Divrei Torah
Divrei Torah from Shaya Gross z'l

[Editor’s note: As a memory of my beloved brother Shaya, I would like to continue sending
out his pearls of wisdom that he has shared with all of you in the past. For some of you
this may ring a bell and for others it may appear to be totally new. May the learning of
Shaya’s Divrei Torah inspire us to change our ways and thereby give an Aliya to the
neshama of our dear beloved Shaya whom we miss so much. A special thank you to
Aaron Friedman for always looking over the divrei torah.]

Parshas Mishpatim discusses many laws pertaining to the "day in the life of a Jew." What
is the connection between this Parsha and last week’s Parsha, in which the Jewish
People attained a spiritual high when Hashem revealed Himself to them on Har Sinai?

Rav Shraga Simmons answers that the 2 Parshiyos are two sides of the same coin.
Spirituality is not achieved by meditating alone on a mountaintop or by learning in an out-of-
the-way monastery. Jewish spirituality can only be reached by grappling with the mundane
world in a way that elevates it. Hence, we must learn and practice the laws of everyday life
in order to truly elevate everything we do as we interact in the ‘real’ world.

What then was the purpose of the super high revelation at Mount Sinai? The answer is that
we all need a powerful spiritual experience to get ourselves going. It gives us the
knowledge and conviction that we are on the right path and doing what Hashem wants us
to do. The Rambam likens it to one who is lost trudging along in a dark and rainy storm
unsure of where to go and what to do. Then there is a flash of lightning; it doesn't last long,
but it illuminates the path on which he is traveling, revealing which direction he should go
That was the purpose of the revelation at Mount Sinai. Once we have witnessed that
'illuminating light,' we must channel its inspiration into our daily lives trying to elevate all
the 'mundane' things we do.  
I think this also explains why the last week of Shovavim [an acronym for the six
Shabbosim during the winter from Parshas Shmos through Mishpatim, which are a special
time for Teshuva] ends with our Parsha, Parshas Mishpatim. By now, we have hopefully
taken advantage of the spirituality of these past 6 weeks, which will then enable us to
continue elevating the mundane throughout the rest of the year.  
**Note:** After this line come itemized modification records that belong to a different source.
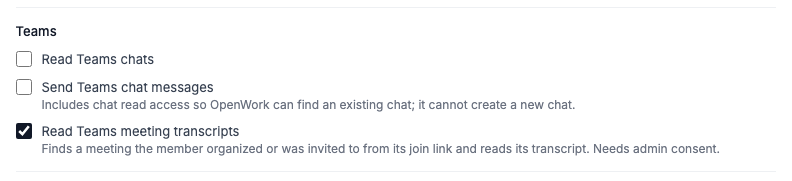
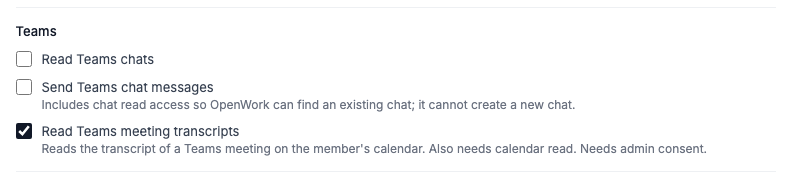
refactor(microsoft-365): keep only the meeting id from the join link lookup
Drops the unused meeting fields, lets transcript content follow a
redirect, restores the flag owner, and retakes the permission screenshot
with the new description.

Changed region(s): [[0.0606, 0.8011, 0.9091, 0.8564]]

diff --git a/ee/apps/den-api/src/capability-sources/microsoft-graph.ts b/ee/apps/den-api/src/capability-sources/microsoft-graph.ts
@@ -157,15 +157,6 @@ export type Microsoft365TeamsMessage = {
   webUrl: string
 }
 
-export type Microsoft365TeamsMeeting = {
-  id: string
-  subject: string
-  startDateTime: string
-  endDateTime: string
-  joinWebUrl: string
-  organizer: Microsoft365EmailAddress | null
-}
-
 export type Microsoft365TeamsTranscript = {
   id: string
   meetingId: string
@@ -571,30 +562,9 @@ export function extractMicrosoftTeamsMessages(json: unknown): Microsoft365TeamsM
     .filter((message) => Boolean(message.id))
 }
 
-function readMeetingOrganizer(meeting: Record<string, unknown>): Microsoft365EmailAddress | null {
-  const participants = readRecord(meeting, "participants")
-  const organizer = participants ? readRecord(participants, "organizer") : null
-  if (!organizer) return null
-  const identity = readRecord(organizer, "identity")
-  const user = identity ? readRecord(identity, "user") : null
-  const address = readString(organizer, "upn")
-  const name = user ? readString(user, "displayName") : ""
-  return address || name ? { name, address } : null
-}
-
-export function extractMicrosoftTeamsMeetings(json: unknown): Microsoft365TeamsMeeting[] {
+export function extractMicrosoftTeamsMeetingIds(json: unknown): string[] {
   const root = isRecord(json) ? json : {}
-  return readArray(root, "value")
-    .filter(isRecord)
-    .map((meeting) => ({
-      id: readString(meeting, "id"),
-      subject: readString(meeting, "subject"),
-      startDateTime: readString(meeting, "startDateTime"),
-      endDateTime: readString(meeting, "endDateTime"),
-      joinWebUrl: readString(meeting, "joinWebUrl"),
-      organizer: readMeetingOrganizer(meeting),
-    }))
-    .filter((meeting) => Boolean(meeting.id))
+  return readArray(root, "value").filter(isRecord).map((meeting) => readString(meeting, "id")).filter(Boolean)
 }
 
 export function extractMicrosoftTeamsTranscripts(json: unknown): Microsoft365TeamsTranscript[] {
@@ -1218,10 +1188,10 @@ export class MicrosoftGraphClient {
     ))
   }
 
-  async findTeamsMeetingByJoinUrl(joinUrl: string): Promise<Microsoft365TeamsMeeting | null> {
+  async findTeamsMeetingIdByJoinUrl(joinUrl: string): Promise<string | null> {
     const url = this.url("me/onlineMeetings")
     url.search = `$filter=${encodeURIComponent(`JoinWebUrl eq '${escapeODataString(joinUrl)}'`)}`
-    return extractMicrosoftTeamsMeetings(await this.requestJson("Microsoft 365 Teams meeting lookup", url, { redirect: "error" }))[0] ?? null
+    return extractMicrosoftTeamsMeetingIds(await this.requestJson("Microsoft 365 Teams meeting lookup", url, { redirect: "error" }))[0] ?? null
   }
 
   async listTeamsMeetingTranscripts(meetingId: string): Promise<Microsoft365TeamsTranscript[]> {
@@ -1251,11 +1221,11 @@ export class MicrosoftGraphClient {
     let speakerAttribution = true
     let response: Response
     try {
-      response = await this.request(operation, url, { redirect: "error", headers: { accept: TRANSCRIPT_VTT } })
+      response = await this.request(operation, url, { headers: { accept: TRANSCRIPT_VTT } })
     } catch (error) {
       if (!graphForbids(error, "SpeakerAttributionNotAllowed")) throw error
       speakerAttribution = false
-      response = await this.request(operation, url, { redirect: "error", headers: { accept: TRANSCRIPT_UNATTRIBUTED_TEXT } })
+      response = await this.request(operation, url, { headers: { accept: TRANSCRIPT_UNATTRIBUTED_TEXT } })
     }
     const format = speakerAttribution ? "vtt" : "text"
     const downloaded = await readBytesWithByteLimit(response, this.maxDownloadBytes)

diff --git a/ee/apps/den-api/src/capability-sources/microsoft-event-transcript.ts b/ee/apps/den-api/src/capability-sources/microsoft-event-transcript.ts
@@ -46,14 +46,14 @@ export async function readMicrosoftEventTranscript(graph: MicrosoftGraphClient, 
   if (isOnlineMeeting === false || !joinUrl || (onlineMeetingProvider && onlineMeetingProvider !== "teamsForBusiness") || !isTeamsJoinUrl(joinUrl)) {
     return { ...result, status: "not_teams_meeting", retryable: false, message: "This calendar event is not an online Teams meeting." }
   }
-  const meeting = await graph.findTeamsMeetingByJoinUrl(joinUrl)
+  const meetingId = await graph.findTeamsMeetingIdByJoinUrl(joinUrl)
   const noTranscript = (reason: NoTranscriptReason): EventTranscriptResult => ({
     ...result, status: "no_transcript", reason,
     message: "No transcript is available to this member for this calendar event. This does not show whether the meeting was recorded.",
   })
-  if (!meeting) return noTranscript("meeting_not_found")
+  if (!meetingId) return noTranscript("meeting_not_found")
 
-  const matches = selectEventTranscripts(result.event, await graph.listTeamsMeetingTranscripts(meeting.id))
+  const matches = selectEventTranscripts(result.event, await graph.listTeamsMeetingTranscripts(meetingId))
   const { transcriptId } = input
   if (transcriptId === undefined && matches.length > 1) {
     const candidates = matches.map(({ id, createdDateTime, endDateTime }) => ({ id, createdDateTime, endDateTime }))
@@ -63,7 +63,7 @@ export async function readMicrosoftEventTranscript(graph: MicrosoftGraphClient, 
   if (transcriptId !== undefined && !selected) throw new InvalidEventTranscriptError()
   if (!selected) return noTranscript("no_transcript_for_event")
   const { offset: _offset, nextOffset, ...page } = await graph.getTeamsMeetingTranscriptContent({
-    meetingId: meeting.id, transcriptId: selected.id, offset: Number(input.pageToken ?? 0), maxCharacters: input.maxCharacters,
+    meetingId, transcriptId: selected.id, offset: Number(input.pageToken ?? 0), maxCharacters: input.maxCharacters,
   })
   const transcript = { id: selected.id, createdDateTime: selected.createdDateTime, endDateTime: selected.endDateTime, ...page, nextPageToken: nextOffset === null ? null : String(nextOffset) }
   return { ...result, status: "transcript", transcript }

diff --git a/ee/apps/den-api/test/microsoft-teams-meetings.test.ts b/ee/apps/den-api/test/microsoft-teams-meetings.test.ts
@@ -41,7 +41,7 @@ function fixture(options: Responses = {}) {
       const url = new URL(String(input))
       const headers = new Headers(init?.headers)
       assert.equal(url.origin, new URL(BASE).origin)
-      assert.equal(init?.redirect, "error")
+      assert.equal(init?.redirect, url.pathname.endsWith("/content") ? undefined : "error")
       assert.equal(headers.get("authorization"), `Bearer ${TOKEN}`)
       const path = url.pathname.replace(/^\/v1\.0/, "")
       const call = { url, path, headers }
@@ -74,7 +74,7 @@ test("event loading requests the transcript fields and UTC, normalizing bare tim
 
 test("meeting lookup passes the escaped link as one OData filter on the member's meetings", async () => {
   const { graph, calls } = fixture()
-  assert.equal((await graph.findTeamsMeetingByJoinUrl(JOIN))?.id, MEETING_ID)
+  assert.equal(await graph.findTeamsMeetingIdByJoinUrl(JOIN), MEETING_ID)
   assert.equal(calls.length, 1)
   assert.equal(calls[0]?.path, "/me/onlineMeetings")
   const params = calls[0]?.url.searchParams

diff --git a/packages/features/src/flags/teams-meeting-transcripts.ts b/packages/features/src/flags/teams-meeting-transcripts.ts
@@ -6,7 +6,7 @@ export default defineFeature({
   category: "connect",
   added: "2026-11-27",
   since: "2026-11",
-  author: "getopenwork",
+  author: "benjaminshafii",
   docs: "docs/features/teams-meeting-transcripts/README.md",
   deployments: everywhere,
   default: false,

diff --git a/docs/features/teams-meeting-transcripts/README.md b/docs/features/teams-meeting-transcripts/README.md
@@ -1,6 +1,6 @@
 # Read Teams meeting transcripts
 
-`teamsMeetingTranscripts` is off by default on cloud and self-hosted deployments.
+`teamsMeetingTranscripts` is off by default on cloud and self-hosted deployments. Owner: `benjaminshafii`.
 
 ## What changes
{Editor's Note: I read a beautiful story from the book Living Emunah that I would like to
share with you.  A teenage boy knocked on the door of the home of Rav Shlomo Farhi,
who is involved in outreach in England.  The boy said, “I know that Hashem loves me.”
Rabbi Farhi asked the boy, “How do you know Hashem loves you?”
“There is no question about that at all,” the boy responded.
He then proceeded to tell the Rabbi that during the summer of 2005, he would travel by
train to choir practice in London every Thursday morning. It was a long trip from his home,
and he needed to be there at 9:00 AM. One morning, as the train was just a couple of
stops away from his destination, he looked at his watch and saw that the time was 8:30.
There was a coffee shop across the street from the station stop and he figured he had
plenty of time to get off, get himself a coffee, and relax for a few minutes, before getting
back on the train and going to practice.  
Shortly after exiting the train, he heard a deafening explosion. He turned around and saw
that the train had just blown up!  With tears running down his face, he tried calling home to
inform his family that he was alive, but the cell phone network had crashed. The boy
started walking home, and two hours later, he walked through the front door.
He found his parents crying and sobbing. As soon as they saw him, they rejoiced. “You’re
alive!!” they exclaimed. “We can’t believe it! You were on that train!” They told him that
there was a synchronized terror attack on the London transit system and multiple
explosions took place at 8:50 AM.  
“No,” the boy said. “It didn’t happen at 8:50, it happened at 8:30!”  
“That’s wrong,” his parents replied. “All the news stations reported that the attack took
place at 8:50.” The boy looked at his watch and his mouth dropped. It still read 8:30.
Hashem had made his watch stop so he would think he had enough time to go get a cup
of coffee and that is how his life was saved.  
“That is how I know Hashem loves me,” the boy concluded to Rabbi Farhi.

I think that to some extent, we all receive that illuminating light in our lives. If we look back
at our lives and see the twists and turns that the school of life has taken us, we will see
that Hashem is constantly guiding our footsteps and shining His light on us. It is our job to
then take that light, and as Shaya wrote, to continue along the illuminated path and
channel that inspiration into our daily lives tring to elevate all the mundane things we do.

Editor: Baruch Leib Gross
Daf Yomi
Bais Medrash Shomrei Mishmeres Hakodesh